BEGIN INPUT DATA

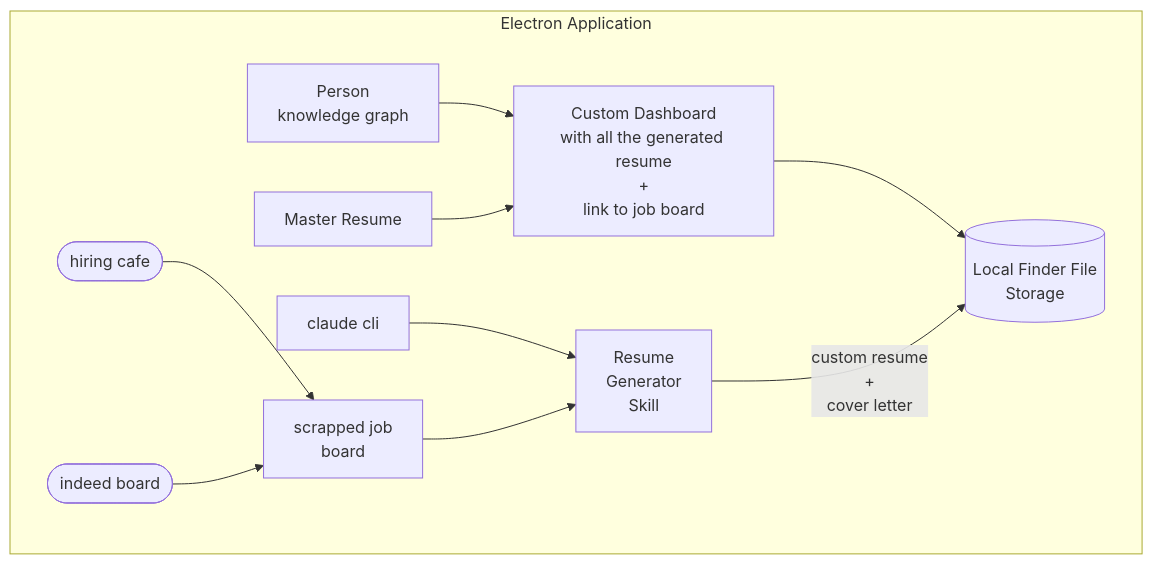
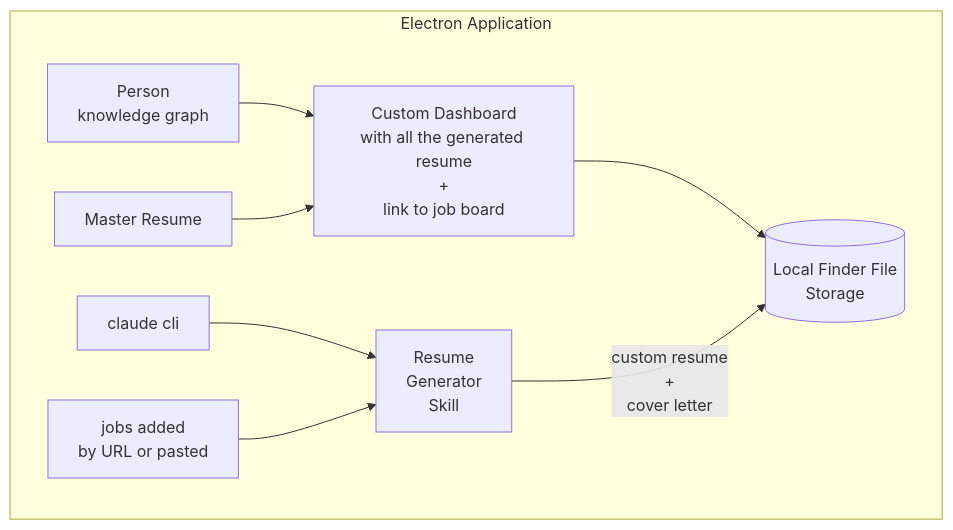
The diagram in README.md (silentashish/huntgry), drawn with Mermaid before and after one commit. The commit also changed other lines of this file and 33 other files, not shown here.

First line of the commit message:
Remove job board search (hiring.cafe, Indeed) from Jobs (#78)

````diff
--- a/README.md
+++ b/README.md
@@ -10,28 +10,23 @@
 ```mermaid
 flowchart LR
     subgraph electron["Electron Application"]
         direction LR
 
         kg["Person<br/>knowledge graph"]
         dashboard["Custom Dashboard<br/>with all the generated resume<br/>+<br/>link to job board"]
         master["Master Resume"]
         storage[("Local Finder File<br/>Storage")]
 
         cli["claude cli"]
         skill["Resume<br/>Generator<br/>Skill"]
-        scraped["scrapped job<br/>board"]
-
-        hiringcafe(["hiring cafe"])
-        indeed(["indeed board"])
+        jobs["jobs added<br/>by URL or pasted"]
 
         kg --> dashboard
         dashboard --> storage
         master --> dashboard
 
         cli --> skill
-        hiringcafe --> scraped
-        indeed --> scraped
-        scraped --> skill
+        jobs --> skill
         skill -- "custom resume<br/>+<br/>cover letter" --> storage
     end
 ```
````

END INPUT DATA

### [BRIEF]
An exact copy of the entries above is required; pictures are not part of it.

### [FINISHED EXERCISE]
The diagram in README.md (silentashish/huntgry), drawn with Mermaid before and after one commit. The commit also changed other lines of this file and 33 other files, not shown here.

First line of the commit message:
Remove job board search (hiring.cafe, Indeed) from Jobs (#78)

````diff
--- a/README.md
+++ b/README.md
@@ -10,28 +10,23 @@
 ```mermaid
 flowchart LR
     subgraph electron["Electron Application"]
         direction LR
 
         kg["Person<br/>knowledge graph"]
         dashboard["Custom Dashboard<br/>with all the generated resume<br/>+<br/>link to job board"]
         master["Master Resume"]
         storage[("Local Finder File<br/>Storage")]
 
         cli["claude cli"]
         skill["Resume<br/>Generator<br/>Skill"]
-        scraped["scrapped job<br/>board"]
-
-        hiringcafe(["hiring cafe"])
-        indeed(["indeed board"])
+        jobs["jobs added<br/>by URL or pasted"]
 
         kg --> dashboard
         dashboard --> storage
         master --> dashboard
 
         cli --> skill
-        hiringcafe --> scraped
-        indeed --> scraped
-        scraped --> skill
+        jobs --> skill
         skill -- "custom resume<br/>+<br/>cover letter" --> storage
     end
 ```
````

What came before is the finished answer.